You are going to make mistakes in real estate. How you handle them makes all the difference. Apologies can rebuild trust with clients and protect your reputation long-term. Make sure your next apology includes the following characteristics.

Proportion. Understand what went wrong and craft your response to match it. You may be able to smooth over a poor choice of words with heartfelt remorse. A larger mistake may require action steps and accountability to fix. An apology that is too small or too large will not be effective.

Sincerity. If you’re going to apologize, mean it. Acknowledge directly what went wrong and your part in it. Understand how your actions have hurt the other person. Avoid fake apologies that miss the point or dodge responsibility; those are worse than no apology at all.

Timeliness. Mistakes should be addressed promptly. Your response does not need to be immediate, but it must be delivered soon after the mistake took place. Within one to three days is a good ballpark timeframe.

Follow Up. Tell the other person how you plan to fix the mistake. How long will it take? What steps must be taken? When will you be in contact again? Share next steps and then complete them when you say you will to rebuild credibility.

Prevention. What will you do to make sure this same mistake does not happen again? Tell the other person what you will do differently going forward. Perhaps you add an item to a checklist or take additional training. Maybe your firm creates a new policy. This shows you have taken the situation seriously.

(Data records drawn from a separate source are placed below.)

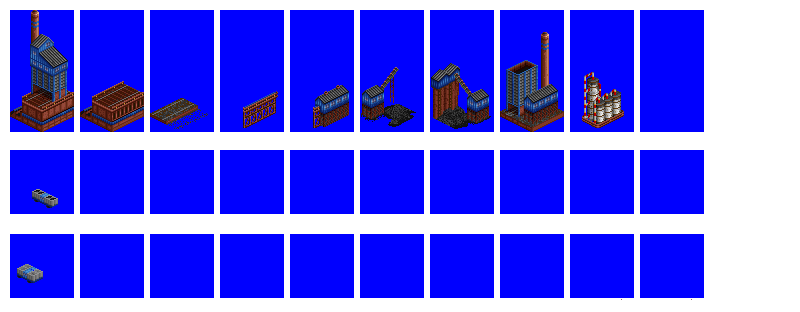
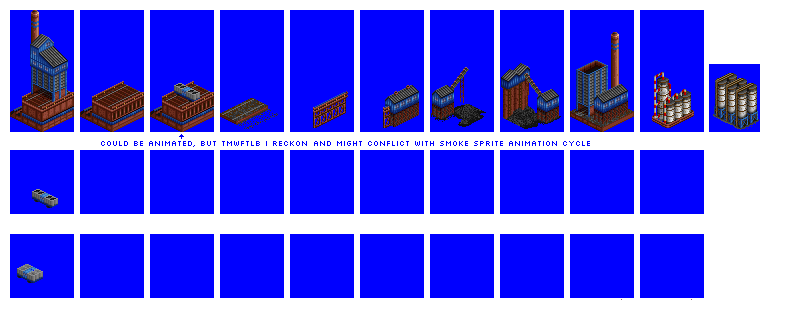
Fix: prevent flickering larry car sprite at Coke Oven, also prevent larry car smoke animations synchronising across multiple tiles

diff --git a/src/industries/coke_oven.py b/src/industries/coke_oven.py
@@ -40,6 +40,10 @@ industry.add_tile(
     animation_length=47,
     animation_looping=True,
     animation_speed=2,
+    custom_animation_control={
+        "macro": "random_first_frame",
+        "animation_triggers": "bitmask(ANIM_TRIGGER_INDTILE_CONSTRUCTION_STATE)",
+    },
     location_checks=TileLocationChecks(
         require_effectively_flat=True, disallow_industry_adjacent=True
     ),
@@ -56,32 +60,32 @@ spriteset_silo = industry.add_spriteset(
 spriteset_oven_battery = industry.add_spriteset(
     sprites=[(80, 10, 64, 122, -31, -91)],
 )
-spriteset_larry_car = industry.add_spriteset(
-    sprites=[(10, 150, 64, 64, -31, -56)],
+spriteset_oven_battery_larry_car = industry.add_spriteset(
+    sprites=[(150, 10, 64, 122, -31, -91)],
 )
 spriteset_pusher_rails_base = industry.add_spriteset(
-    sprites=[(150, 10, 64, 122, -31, -91)], yextent=8  # prevents gantry flickering ??
+    sprites=[(220, 10, 64, 122, -31, -91)], yextent=8  # prevents gantry flickering ??
 )
 spriteset_pusher_car = industry.add_spriteset(
     sprites=[(10, 234, 64, 64, -31, -32)], yextent=8  # prevents gantry flickering ??
 )
 spriteset_pipe_gantry = industry.add_spriteset(
-    sprites=[(220, 10, 64, 122, -31, -91)],
-)
-spriteset_pipe_gantry_house = industry.add_spriteset(
     sprites=[(290, 10, 64, 122, -31, -91)],
 )
-spriteset_coal_handling_front = industry.add_spriteset(
+spriteset_pipe_gantry_house = industry.add_spriteset(
     sprites=[(360, 10, 64, 122, -31, -91)],
 )
-spriteset_coal_handling_rear = industry.add_spriteset(
+spriteset_coal_handling_front = industry.add_spriteset(
     sprites=[(430, 10, 64, 122, -31, -91)],
 )
-spriteset_quench_tower = industry.add_spriteset(
+spriteset_coal_handling_rear = industry.add_spriteset(
     sprites=[(500, 10, 64, 122, -31, -91)],
 )
-spriteset_gas_plant_1 = industry.add_spriteset(
+spriteset_quench_tower = industry.add_spriteset(
     sprites=[(570, 10, 64, 122, -31, -91)],
+)
+spriteset_gas_plant_1 = industry.add_spriteset(
+    sprites=[(640, 10, 64, 122, -31, -91)],
 )
 sprite_smoke_big_1 = industry.add_smoke_sprite(
     smoke_type="white_smoke_big",
@@ -122,10 +126,10 @@ industry.add_spritelayout(
     building_sprites=[spriteset_oven_battery],
 )
 industry.add_spritelayout(
-    id="coke_oven_spritelayout_oven_battery_animated",
+    id="coke_oven_spritelayout_oven_battery_larry_car",
     ground_sprite=sprite_ground,
     ground_overlay=spriteset_ground_overlay,
-    building_sprites=[spriteset_oven_battery, spriteset_larry_car],
+    building_sprites=[spriteset_oven_battery_larry_car],
     smoke_sprites=[sprite_smoke_small_1, sprite_smoke_small_2],
 )
 industry.add_spritelayout(
@@ -187,7 +191,7 @@ industry.add_industry_layout(
     id="coke_oven_industry_layout_1",
     layout=[
         (0, 0, "coke_oven_tile_1", "coke_oven_spritelayout_gas_plant_1"),
-        (0, 1, "coke_oven_tile_2", "coke_oven_spritelayout_oven_battery_animated"),
+        (0, 1, "coke_oven_tile_2", "coke_oven_spritelayout_oven_battery_larry_car"),
         (0, 2, "coke_oven_tile_1", "coke_oven_spritelayout_pusher_rails_empty"),
         (1, 0, "coke_oven_tile_1", "coke_oven_spritelayout_coal_handling_rear"),
         (1, 1, "coke_oven_tile_1", "coke_oven_spritelayout_oven_battery_pipes_only"),
@@ -211,7 +215,7 @@ industry.add_industry_layout(
         (0, 2, "coke_oven_tile_1", "coke_oven_spritelayout_pusher_rails_with_house"),
         (0, 3, "coke_oven_tile_1", "coke_oven_spritelayout_gas_plant_1"),
         (1, 0, "coke_oven_tile_1", "coke_oven_spritelayout_coal_handling_front"),
-        (1, 1, "coke_oven_tile_2", "coke_oven_spritelayout_oven_battery_animated"),
+        (1, 1, "coke_oven_tile_2", "coke_oven_spritelayout_oven_battery_larry_car"),
         (1, 2, "coke_oven_tile_1", "coke_oven_spritelayout_pusher_rails_empty"),
         (1, 3, "coke_oven_tile_1", "coke_oven_spritelayout_empty"),
         (2, 0, "coke_oven_tile_1", "coke_oven_spritelayout_empty"),
@@ -227,14 +231,14 @@ industry.add_industry_layout(
 industry.add_industry_layout(
     id="coke_oven_industry_layout_3",
     layout=[
-        (0, 0, "coke_oven_tile_2", "coke_oven_spritelayout_oven_battery_animated"),
+        (0, 0, "coke_oven_tile_2", "coke_oven_spritelayout_oven_battery_larry_car"),
         (0, 1, "coke_oven_tile_1", "coke_oven_spritelayout_pusher_rails_with_house"),
         (0, 2, "coke_oven_tile_1", "coke_oven_spritelayout_quench_tower"),
         (0, 3, "coke_oven_tile_1", "coke_oven_spritelayout_gas_plant_1"),
         (0, 4, "coke_oven_tile_1", "coke_oven_spritelayout_coal_handling_rear"),
         (1, 0, "coke_oven_tile_1", "coke_oven_spritelayout_silo"),
         (1, 1, "coke_oven_tile_1", "coke_oven_spritelayout_pusher_rails_animated"),
-        (1, 2, "coke_oven_tile_2", "coke_oven_spritelayout_oven_battery_animated"),
+        (1, 2, "coke_oven_tile_2", "coke_oven_spritelayout_oven_battery_larry_car"),
         (1, 3, "coke_oven_tile_1", "coke_oven_spritelayout_pusher_rails_empty"),
         (1, 4, "coke_oven_tile_1", "coke_oven_spritelayout_coal_handling_front"),
         (2, 0, "coke_oven_tile_1", "coke_oven_spritelayout_oven_battery_pipes_only"),
@@ -260,10 +264,10 @@ industry.add_industry_layout(
         (1, 0, "coke_oven_tile_1", "coke_oven_spritelayout_coal_handling_rear"),
         (1, 1, "coke_oven_tile_1", "coke_oven_spritelayout_silo"),
         (1, 2, "coke_oven_tile_1", "coke_oven_spritelayout_pusher_rails_empty"),
-        (1, 3, "coke_oven_tile_2", "coke_oven_spritelayout_oven_battery_animated"),
+        (1, 3, "coke_oven_tile_2", "coke_oven_spritelayout_oven_battery_larry_car"),
         (1, 4, "coke_oven_tile_1", "coke_oven_spritelayout_pusher_rails_empty"),
         (2, 0, "coke_oven_tile_1", "coke_oven_spritelayout_coal_handling_front"),
-        (2, 1, "coke_oven_tile_2", "coke_oven_spritelayout_oven_battery_animated"),
+        (2, 1, "coke_oven_tile_2", "coke_oven_spritelayout_oven_battery_larry_car"),
         (2, 2, "coke_oven_tile_1", "coke_oven_spritelayout_pusher_rails_animated"),
         (2, 3, "coke_oven_tile_1", "coke_oven_spritelayout_silo"),
         (2, 4, "coke_oven_tile_1", "coke_oven_spritelayout_pusher_rails_animated"),
@@ -287,11 +291,11 @@ industry.add_industry_layout(
         (1, 1, "coke_oven_tile_1", "coke_oven_spritelayout_coal_handling_front"),
         (1, 2, "coke_oven_tile_1", "coke_oven_spritelayout_oven_battery_pipes_only"),
         (1, 3, "coke_oven_tile_1", "coke_oven_spritelayout_pusher_rails_animated"),
-        (1, 4, "coke_oven_tile_2", "coke_oven_spritelayout_oven_battery_animated"),
+        (1, 4, "coke_oven_tile_2", "coke_oven_spritelayout_oven_battery_larry_car"),
         (1, 5, "coke_oven_tile_1", "coke_oven_spritelayout_pusher_rails_with_house"),
         (2, 0, "coke_oven_tile_1", "coke_oven_spritelayout_coal_handling_front"),
         (2, 1, "coke_oven_tile_1", "coke_oven_spritelayout_quench_tower"),
-        (2, 2, "coke_oven_tile_2", "coke_oven_spritelayout_oven_battery_animated"),
+        (2, 2, "coke_oven_tile_2", "coke_oven_spritelayout_oven_battery_larry_car"),
         (2, 3, "coke_oven_tile_1", "coke_oven_spritelayout_pusher_rails_with_house"),
         (2, 4, "coke_oven_tile_1", "coke_oven_spritelayout_oven_battery_pipes_only"),
         (2, 5, "coke_oven_tile_1", "coke_oven_spritelayout_pusher_rails_animated"),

Done correctly, a great apology can not only mend a business relationship but solidify it. Treat these missteps as opportunities to make things right and show what you and your business are all about.